── EXERCISE MATERIALS

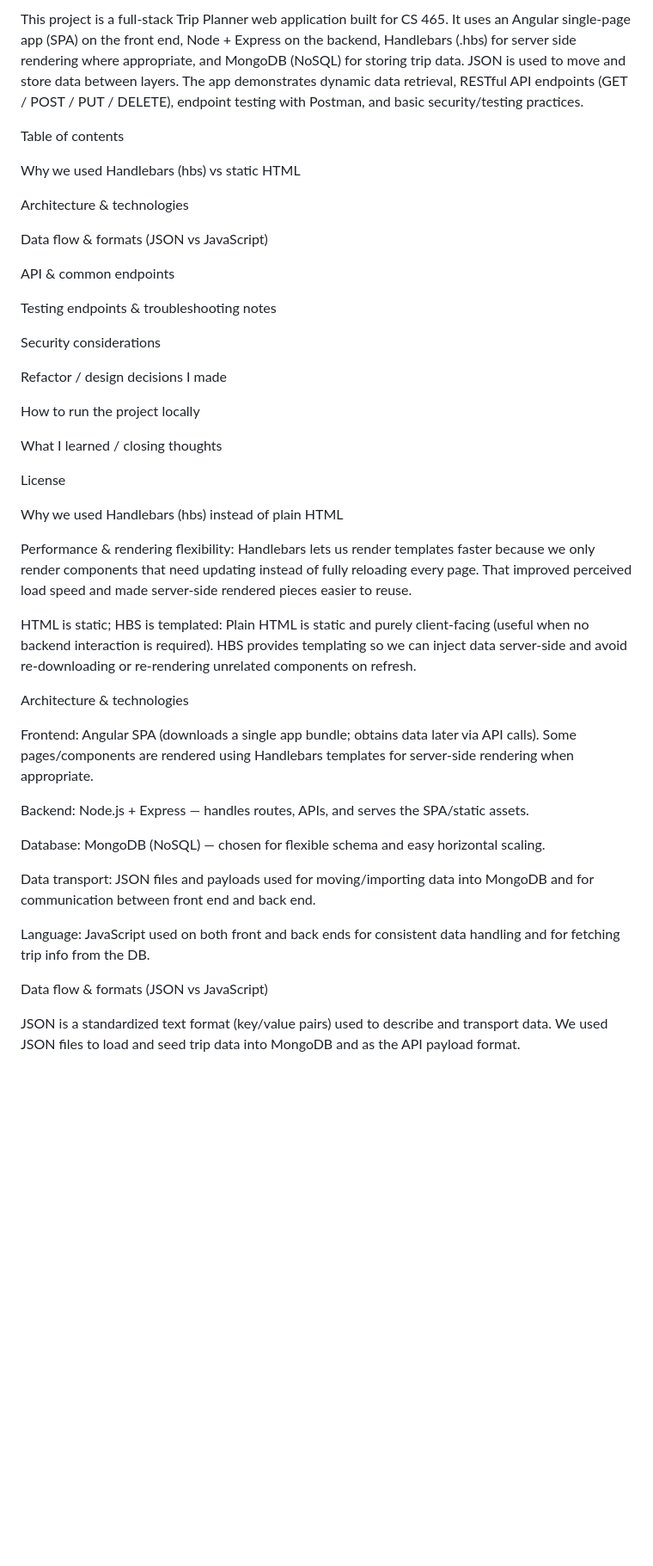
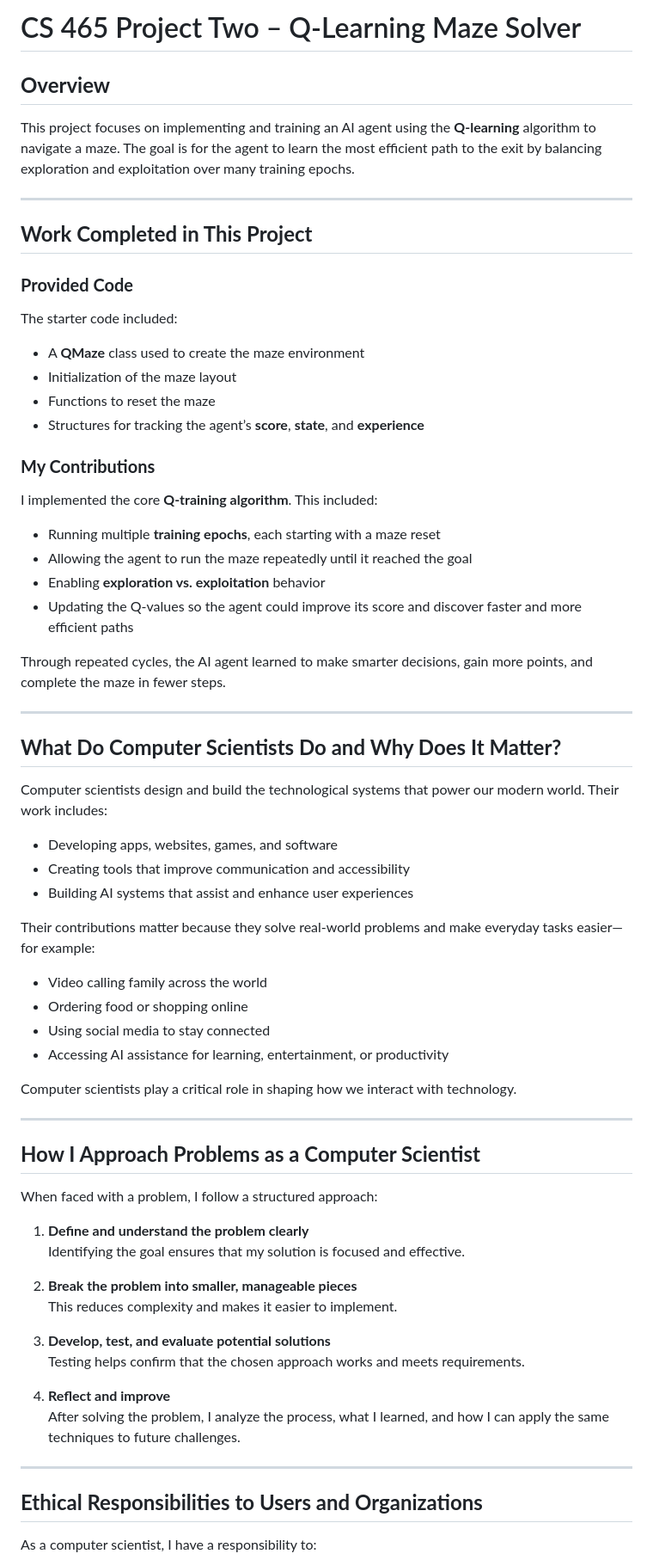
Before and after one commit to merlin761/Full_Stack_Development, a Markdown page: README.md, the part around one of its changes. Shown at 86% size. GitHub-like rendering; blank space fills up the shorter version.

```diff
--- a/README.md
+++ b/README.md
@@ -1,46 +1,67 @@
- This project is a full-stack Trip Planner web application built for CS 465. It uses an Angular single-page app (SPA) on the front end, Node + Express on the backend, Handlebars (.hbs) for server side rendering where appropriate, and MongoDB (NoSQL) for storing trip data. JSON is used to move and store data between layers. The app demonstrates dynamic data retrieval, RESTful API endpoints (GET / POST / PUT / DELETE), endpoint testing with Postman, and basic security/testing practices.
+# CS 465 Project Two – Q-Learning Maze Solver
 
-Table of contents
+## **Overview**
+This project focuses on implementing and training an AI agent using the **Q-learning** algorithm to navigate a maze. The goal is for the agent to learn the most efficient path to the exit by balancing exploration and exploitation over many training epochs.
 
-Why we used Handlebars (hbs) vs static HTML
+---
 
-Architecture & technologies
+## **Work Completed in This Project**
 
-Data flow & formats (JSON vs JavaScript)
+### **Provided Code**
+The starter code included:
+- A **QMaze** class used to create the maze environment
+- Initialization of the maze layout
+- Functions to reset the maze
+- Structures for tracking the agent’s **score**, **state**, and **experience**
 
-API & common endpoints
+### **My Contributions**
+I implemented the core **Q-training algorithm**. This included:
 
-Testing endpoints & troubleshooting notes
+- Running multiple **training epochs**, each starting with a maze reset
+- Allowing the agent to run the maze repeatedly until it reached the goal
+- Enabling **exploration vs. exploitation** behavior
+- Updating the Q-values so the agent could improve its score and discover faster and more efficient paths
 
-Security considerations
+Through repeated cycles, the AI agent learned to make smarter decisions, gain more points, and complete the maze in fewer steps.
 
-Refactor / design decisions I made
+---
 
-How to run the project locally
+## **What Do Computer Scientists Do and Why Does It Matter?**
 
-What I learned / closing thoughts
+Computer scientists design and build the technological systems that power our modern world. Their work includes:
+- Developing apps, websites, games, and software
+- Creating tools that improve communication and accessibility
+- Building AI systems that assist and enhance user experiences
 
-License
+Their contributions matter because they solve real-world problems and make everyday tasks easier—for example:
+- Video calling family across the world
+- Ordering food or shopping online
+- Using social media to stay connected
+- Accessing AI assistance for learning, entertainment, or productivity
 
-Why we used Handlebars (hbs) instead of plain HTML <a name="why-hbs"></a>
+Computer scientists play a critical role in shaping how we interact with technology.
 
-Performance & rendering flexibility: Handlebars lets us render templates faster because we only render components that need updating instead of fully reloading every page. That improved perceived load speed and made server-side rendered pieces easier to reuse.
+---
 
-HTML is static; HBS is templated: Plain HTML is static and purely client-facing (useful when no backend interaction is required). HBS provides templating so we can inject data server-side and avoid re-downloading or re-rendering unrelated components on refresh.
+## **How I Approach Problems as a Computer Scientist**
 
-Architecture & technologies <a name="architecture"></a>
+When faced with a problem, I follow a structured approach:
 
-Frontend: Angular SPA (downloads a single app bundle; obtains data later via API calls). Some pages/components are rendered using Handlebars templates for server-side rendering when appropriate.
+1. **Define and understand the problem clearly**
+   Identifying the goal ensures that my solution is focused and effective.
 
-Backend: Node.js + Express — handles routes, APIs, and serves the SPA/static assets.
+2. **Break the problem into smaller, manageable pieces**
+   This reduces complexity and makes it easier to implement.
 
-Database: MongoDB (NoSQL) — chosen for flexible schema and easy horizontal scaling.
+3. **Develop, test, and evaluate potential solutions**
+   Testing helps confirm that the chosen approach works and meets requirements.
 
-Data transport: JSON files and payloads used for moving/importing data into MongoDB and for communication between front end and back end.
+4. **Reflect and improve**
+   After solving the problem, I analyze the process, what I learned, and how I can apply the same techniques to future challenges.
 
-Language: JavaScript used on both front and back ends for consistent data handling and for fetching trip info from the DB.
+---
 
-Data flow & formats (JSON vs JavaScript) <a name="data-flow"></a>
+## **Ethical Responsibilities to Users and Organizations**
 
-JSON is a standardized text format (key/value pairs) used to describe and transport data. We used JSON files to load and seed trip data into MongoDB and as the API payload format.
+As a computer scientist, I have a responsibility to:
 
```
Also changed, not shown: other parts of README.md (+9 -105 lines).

────
── EXERCISE MATERIALS

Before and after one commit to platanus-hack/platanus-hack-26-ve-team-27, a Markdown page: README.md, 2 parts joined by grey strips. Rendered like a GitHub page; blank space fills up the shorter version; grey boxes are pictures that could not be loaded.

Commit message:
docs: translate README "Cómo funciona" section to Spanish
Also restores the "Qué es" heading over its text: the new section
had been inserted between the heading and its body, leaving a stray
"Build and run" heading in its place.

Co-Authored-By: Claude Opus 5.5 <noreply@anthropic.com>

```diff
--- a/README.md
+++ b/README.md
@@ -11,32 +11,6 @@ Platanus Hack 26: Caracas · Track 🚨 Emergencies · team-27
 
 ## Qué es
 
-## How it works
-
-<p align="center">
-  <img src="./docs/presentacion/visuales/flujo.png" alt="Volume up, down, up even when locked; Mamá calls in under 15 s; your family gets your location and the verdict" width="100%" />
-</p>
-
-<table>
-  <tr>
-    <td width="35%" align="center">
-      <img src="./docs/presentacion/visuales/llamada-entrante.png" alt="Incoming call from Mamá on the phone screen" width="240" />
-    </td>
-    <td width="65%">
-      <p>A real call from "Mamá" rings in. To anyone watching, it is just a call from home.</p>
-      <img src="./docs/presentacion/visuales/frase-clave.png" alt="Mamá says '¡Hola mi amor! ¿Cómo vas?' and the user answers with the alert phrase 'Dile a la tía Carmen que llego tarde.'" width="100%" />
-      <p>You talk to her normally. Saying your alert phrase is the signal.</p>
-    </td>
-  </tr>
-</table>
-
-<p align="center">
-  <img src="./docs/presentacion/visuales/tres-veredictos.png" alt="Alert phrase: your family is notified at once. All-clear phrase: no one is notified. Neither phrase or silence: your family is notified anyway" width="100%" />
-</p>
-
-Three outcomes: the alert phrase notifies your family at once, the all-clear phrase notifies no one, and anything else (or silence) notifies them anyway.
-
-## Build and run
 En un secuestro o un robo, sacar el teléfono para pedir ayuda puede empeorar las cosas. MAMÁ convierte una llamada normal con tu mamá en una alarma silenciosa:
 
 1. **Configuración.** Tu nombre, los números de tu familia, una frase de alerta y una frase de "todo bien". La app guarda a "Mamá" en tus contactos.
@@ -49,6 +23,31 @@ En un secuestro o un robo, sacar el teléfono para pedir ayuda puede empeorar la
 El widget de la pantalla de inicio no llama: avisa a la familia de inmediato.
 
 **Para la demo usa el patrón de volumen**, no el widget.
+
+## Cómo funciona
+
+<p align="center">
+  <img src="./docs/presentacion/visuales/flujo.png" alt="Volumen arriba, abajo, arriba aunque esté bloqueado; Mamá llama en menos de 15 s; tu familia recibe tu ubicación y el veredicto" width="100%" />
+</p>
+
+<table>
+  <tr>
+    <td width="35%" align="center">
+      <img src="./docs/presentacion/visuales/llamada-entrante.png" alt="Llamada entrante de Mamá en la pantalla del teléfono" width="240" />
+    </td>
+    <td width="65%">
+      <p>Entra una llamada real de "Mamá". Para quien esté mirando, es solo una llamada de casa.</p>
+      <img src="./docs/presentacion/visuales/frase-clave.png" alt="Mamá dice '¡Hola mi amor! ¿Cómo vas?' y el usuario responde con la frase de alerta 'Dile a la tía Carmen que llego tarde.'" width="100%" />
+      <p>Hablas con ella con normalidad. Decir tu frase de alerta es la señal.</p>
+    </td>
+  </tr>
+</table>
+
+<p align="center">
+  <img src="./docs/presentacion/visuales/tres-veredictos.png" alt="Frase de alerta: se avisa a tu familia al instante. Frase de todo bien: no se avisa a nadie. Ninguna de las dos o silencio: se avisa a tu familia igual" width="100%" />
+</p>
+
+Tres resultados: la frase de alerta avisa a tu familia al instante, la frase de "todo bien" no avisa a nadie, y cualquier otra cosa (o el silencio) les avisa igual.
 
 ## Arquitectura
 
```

────

> _WHAT TO WORK ON_: Return each line above where the word "your" shows up.

> _THE COMPLETED TASK_:
-  <img src="./docs/presentacion/visuales/flujo.png" alt="Volume up, down, up even when locked; Mamá calls in under 15 s; your family gets your location and the verdict" width="100%" />
-      <p>You talk to her normally. Saying your alert phrase is the signal.</p>
-  <img src="./docs/presentacion/visuales/tres-veredictos.png" alt="Alert phrase: your family is notified at once. All-clear phrase: no one is notified. Neither phrase or silence: your family is notified anyway" width="100%" />
-Three outcomes: the alert phrase notifies your family at once, the all-clear phrase notifies no one, and anything else (or silence) notifies them anyway.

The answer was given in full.